    Oct 15, 2005
    Mexico City
    I take class at school with a different bass every time (none is marked), so I need to make adjustments on my left hand depending on the bass. I think if I had markers on mine, this would be very hard for me, dunno, I don't have markers so I may be wrong.

    Now, in an aesthetical way. I think markers (dot ones) are ugly... just my opinion
  16. Eric Rene Roy

    Eric Rene Roy Supporting Member

    Mar 19, 2002
    Mystic, CT
    President: Upton Bass String Instrument Co.
    We install "dots" as a custom option on bass sales. When we first offered it, we thought it was more of a joke...but then to our surprise people keep ordering them.

    We use Pernambuco from old dead violin bows. We also do it on the player side of the fingerboard. From more than 5 feet away, you cannot even see them. They will also not interfere with a FB plane/dress.

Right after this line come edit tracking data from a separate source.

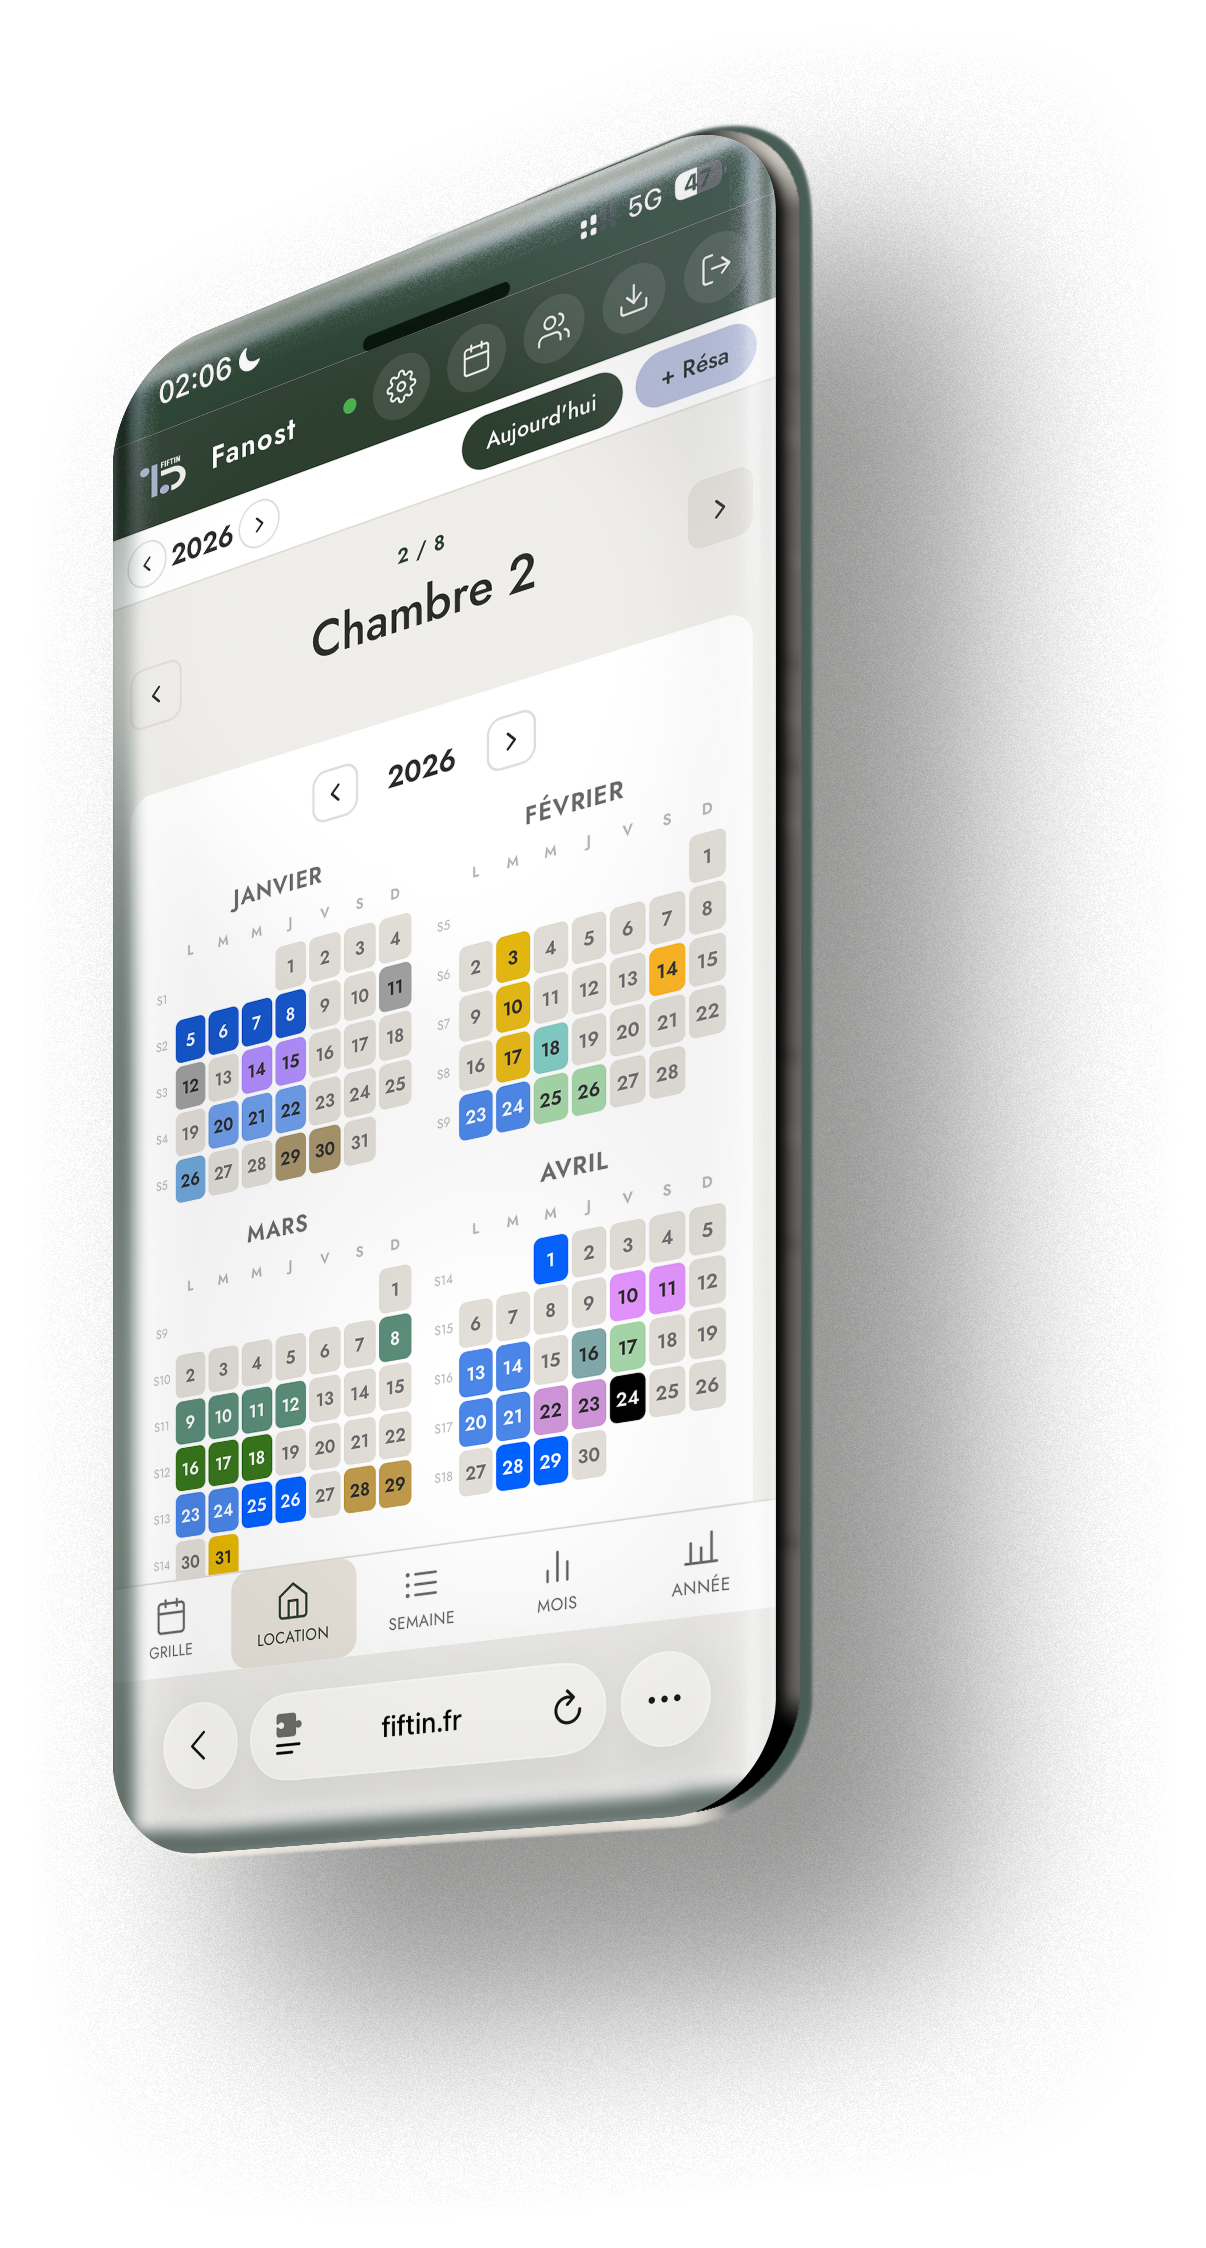
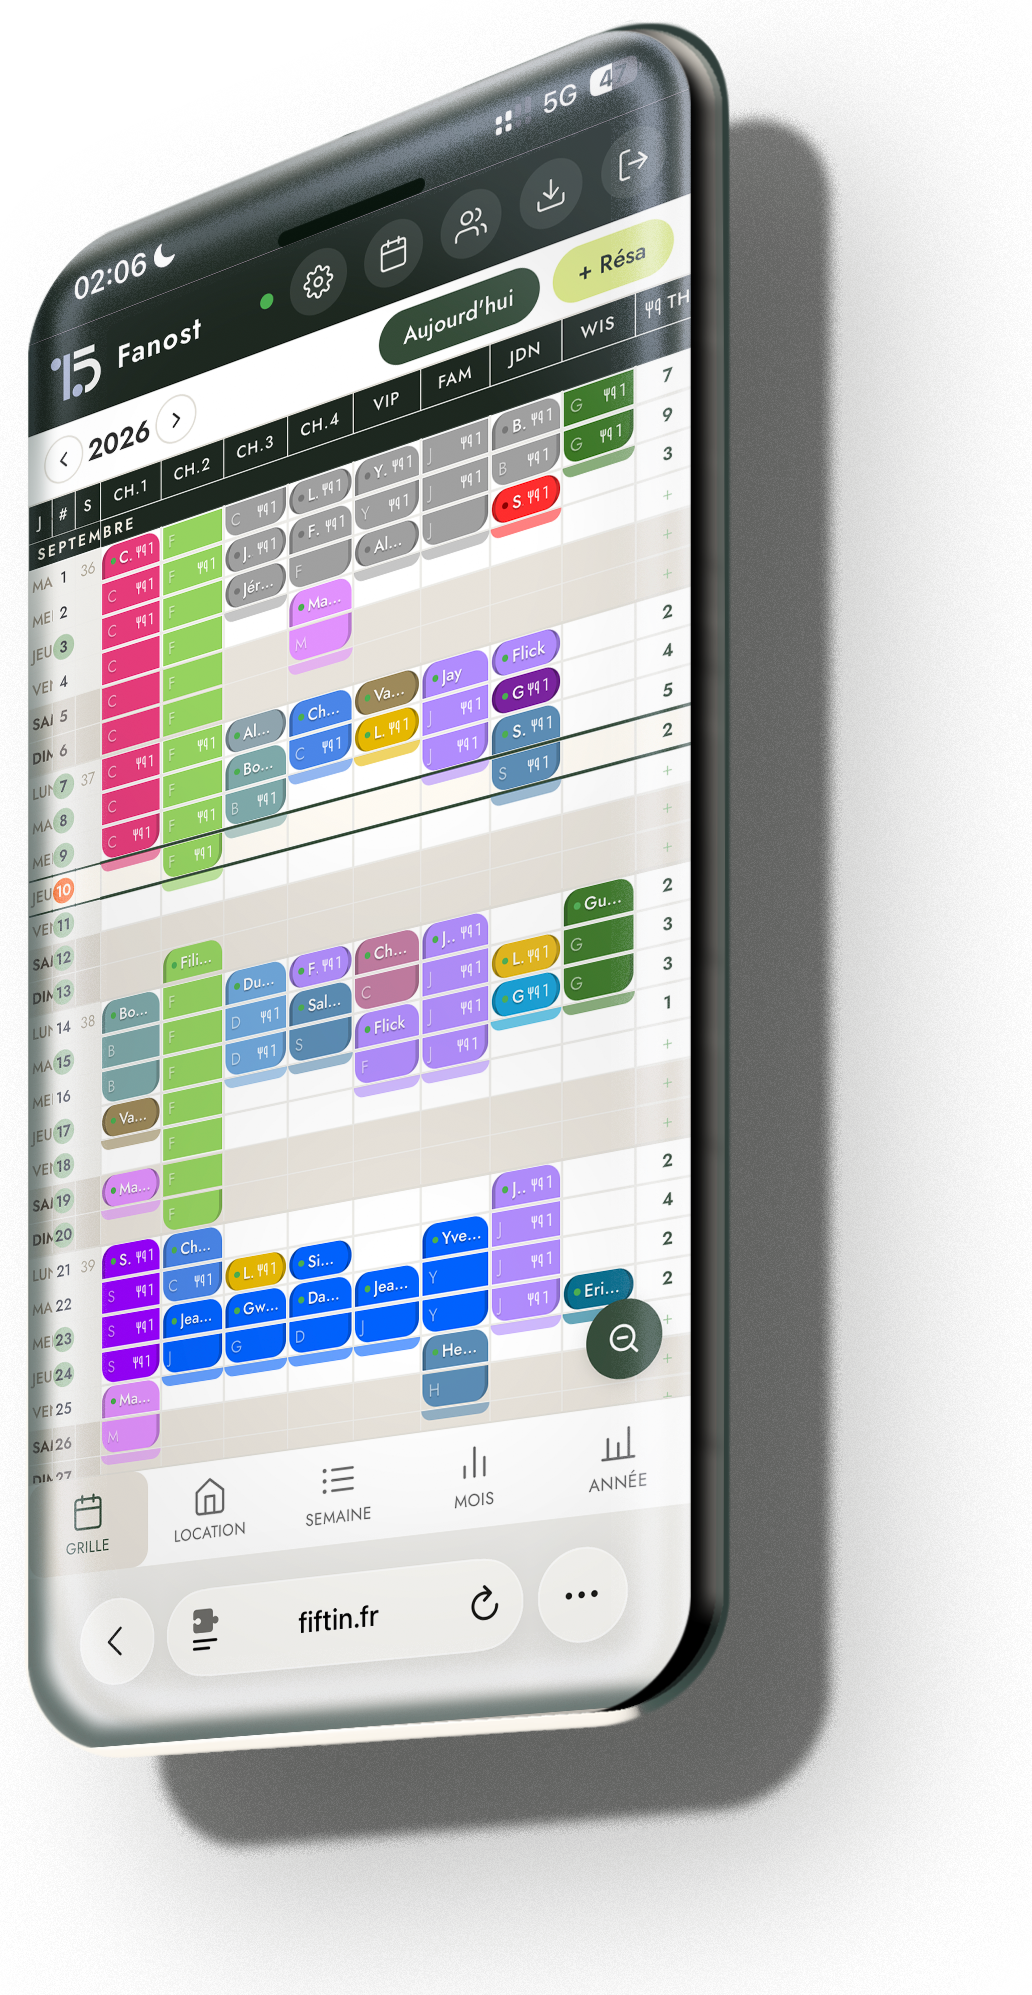
Hero : nouveau visuel téléphone (mockup_SCREEN2), recalibré et réduit
Remplace assets/ecran_hero.png par la nouvelle capture envoyée
(mockup_SCREEN2.png, recadrée aux mêmes bornes de contenu que la
précédente — marge transparente inutile retirée à gauche/en haut,
fichier d'upload brut supprimé une fois recadré).

Nouvelles proportions d'image (1032×1995, ratio différent de l'ancienne) :
recalibré la largeur d'affichage desktop (2000px -> 1500px, "un peu gros"
comme demandé), la marge négative qui détermine où la coupure de bas de
section tombe (-702px -> -290px, toujours ~10% de la hauteur rendue,
même principe qu'avant), et le recentrage optique horizontal
(translateX 11% -> 8%, le poids visuel de cette image penche un peu moins
à gauche que la précédente). Équivalent mobile recalculé au même ratio
(-35.1vw -> -19.3vw).

Vérifié en local : téléphone nettement plus petit sur desktop, coupure
propre à la frontière de section, rien de tronqué sur les côtés, aux deux
gabarits.

diff --git a/index.html b/index.html
@@ -54,18 +54,18 @@
   /* le téléphone bleed hors de la section couverture — la coupure franche
      se fait à la frontière même entre la couverture et la section suivante
      (voir .cover{overflow:hidden; padding-bottom:0}), pas par un fondu. */
-  .hero-phone-wrap{margin:0 auto -702px; max-width:2000px; display:flex; justify-content:center; position:relative;}
+  .hero-phone-wrap{margin:0 auto -290px; max-width:1500px; display:flex; justify-content:center; position:relative;}
   /* Le téléphone n'est pas centré dans son propre cadre (le poids visuel
      penche à gauche — bcp de marge vide à droite, voir le recadrage) : un
      centrage géométrique pur le fait paraître décalé à gauche. Recentré
      optiquement en le décalant vers la droite, dans la marge vide déjà
      là — translateX en %, donc valable à toutes les tailles d'écran. */
-  .hero-phone-wrap .hero-shot{width:2000px; max-width:100%; height:auto; display:block; position:relative; z-index:1; transform:translateX(11%);}
+  .hero-phone-wrap .hero-shot{width:1500px; max-width:100%; height:auto; display:block; position:relative; z-index:1; transform:translateX(8%);}
   /* Sur mobile, la section garde son padding latéral (32px, voir la règle
      "section" plus bas) pour le texte — mais le téléphone, lui, déborde
      jusqu'au bord de l'écran (marges négatives égales au padding) pour
      rester bien grand malgré la largeur réduite de l'écran. */
-  @media (max-width:640px){ .hero-phone-wrap{margin:6px -32px -35.1vw; max-width:none;}
+  @media (max-width:640px){ .hero-phone-wrap{margin:6px -32px -19.3vw; max-width:none;}
     .hero-phone-wrap .hero-shot{width:100%;} }
 
   /* stat block */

    You can see us doing them here: http://uptonbass.com/catalog/product_info.php/cPath/21_52/products_id/294

    BTW, not trying to drum up sales with that link, just trying to show that there is a "classy" way of doing them.

    To each his own...I am sure there are many different opinions on this.
  17. Marc Piane

    Marc Piane

    Jun 14, 2004
    When a start with a new students...

    First, I introduce myself.

    Second, I take the tape off thier bass.

    So many orchestra teachers in school, and method books for that matter, use tape... drives me nuts. Many rental companies deliver instruments with tape already on them. Worse yet, I have seen inaccuracies in where it is placed.

    I start, regardless of age, from day one, with sight singing. Most intro method books used in schools use tunes like 'Twinkle, Twinkle' or 'Lightly Row' or the like. These are tunes that kids know and can easily sing.

    For adults I talk more about intervals. Knowing what different intervals sound like it very important to good intonation.

    I feel like I've been here before...
  18. D McCartney

    D McCartney crosswind downwind bass

    Aug 1, 2005
    Tacoma WA
    I will give my perspective as a fairly new upright player.

    I have played guitar and electric BG for many years, so have an intermediate grasp of music.

    When I first got my Palantino (yeah, I know, but it will be gone soon, replaced with a major upgrade), I decided against the markers. I have found that my familiarity with the fingering of the BG was enough to put me in the ballpark. I still miss a note here and there, but it has improved very quickly. :hyper:

    Shortly after I got my bass, a friend had also bought a UB, only she put tape along the side with marks. Her bass is nicer and at jams, I prefer to play her bass. But those marks are a downright distraction. Several times I've messed up because I was looking at them instead of listening.

    I don't know if marks would be a distraction after I have played a couple of years or not, but I don't like them.

    I recommend you learn without them. I am sure you can do it and you will be happy you did.
  19. "Let your ears guide your fingers."- Great in theory, ok in a small group, try it with a honkin' 16 piece band...

    I wouldn't want permanent position markers on my fingerboard. I have no time to look at 'em on the gig anyway. But I have used them as a practice tool on occasion, to help me develop the muscle memory to play on the pitch, rather than around it. I use 1/4" diameter sticker dots at 3rd and 4th position at the harmonics, middle of the fingerboard, easily removed. Helps in keys like Db and Gb where you rarely get an open string note for reference.
  20. Chasarms

    Chasarms Casual Observer

    May 24, 2001
    Bettendorf, IA USA
    If you want to try markers, I really like the markers referenced above by dodgy. I have used them off and on, and they are great.

    Unless you touch them, they look exactly like inlaid abalone. They stay put where you place them, yet you can pop them off with your fingernail if you really want to.

    I don't think I would put them on the top of the fb, but they work really well on the side. I only have one on my bass these days, at the octave. But, they do work really well as far as a combination of aesthetics and and functionality.

    With all that being said, I don't really see the point for this reason: they don't really help that much.